Lindsay Utz: I think there were temporal signposts in the material and, for me, it was a more interesting way to approach storytelling rather than crutching on a certain year. We decided to use cues that were more subtle to anchor the audience and create the sense that time is moving forward.
Sabrina Schmidt Gordon: I think, too, when talking about these temporal sign-posts, we tried to emphasize that this isn’t a story about a marginalized community–this is really an American experience. We all experienced Sandy Hook, we all experienced the elections in ’08 and ’12. So that also helps to remind folks that this is our experience.
TC: There’s definitely context to the film. How did you strike the balance between allowing “Quest” to have universality while resonating within the specific community involved?

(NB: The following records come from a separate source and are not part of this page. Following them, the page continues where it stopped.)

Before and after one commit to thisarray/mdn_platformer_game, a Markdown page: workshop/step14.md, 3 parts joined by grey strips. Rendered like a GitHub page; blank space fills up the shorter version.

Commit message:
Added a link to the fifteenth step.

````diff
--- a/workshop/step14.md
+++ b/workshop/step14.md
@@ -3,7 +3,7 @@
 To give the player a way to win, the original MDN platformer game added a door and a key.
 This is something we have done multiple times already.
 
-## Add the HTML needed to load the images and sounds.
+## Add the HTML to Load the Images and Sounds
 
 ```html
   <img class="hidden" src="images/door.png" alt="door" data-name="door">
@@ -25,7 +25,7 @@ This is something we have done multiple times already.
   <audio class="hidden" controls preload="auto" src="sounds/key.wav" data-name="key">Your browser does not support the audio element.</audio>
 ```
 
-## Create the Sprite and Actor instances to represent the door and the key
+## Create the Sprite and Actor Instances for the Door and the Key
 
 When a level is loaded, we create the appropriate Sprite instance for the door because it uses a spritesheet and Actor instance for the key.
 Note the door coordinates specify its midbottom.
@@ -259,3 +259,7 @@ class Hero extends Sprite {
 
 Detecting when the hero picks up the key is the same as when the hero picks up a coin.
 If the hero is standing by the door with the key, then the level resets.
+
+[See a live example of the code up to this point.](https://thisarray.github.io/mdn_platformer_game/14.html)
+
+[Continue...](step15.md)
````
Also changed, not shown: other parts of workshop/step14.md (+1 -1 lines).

LU: The approach was to always develop the family’s story first. Developing Quest’s studio came later. Jon hadn’t shot a lot of neighborhood scenes to begin with because he was so laser-focused on capturing the intimacy of the family that when we started editing, Sabrina and I suggested we go out and try to get the texture of the neighborhood.
TC: Is it odd watching the film now? What experience do you have seeing it?
QR: The weird thing for me is listening to people at the Q&As afterwards, when people walk up to us and share the similarities in their lives that they see with us. The relationships that come out of this are unique, and that’s weird at first, but when I start thinking about it, maybe that’s a good thing.
LU: The experience of watching the film is strange for me because when we locked picture before Sundance I was totally numb. I couldn’t feel the film at all anymore because I was so close to it. And now that we screen it at these festivals, it’s like you get to see it for the first time through everybody else’s eyes and I’m starting to feel it again because I have more distance from the material.
SSG.: You get so caught up in the details and you forget it’s this big, immense thing.
PJR: I feel as though the film helped me move on from what happened. I’m lucky. I could tell my story when not everybody gets the chance to.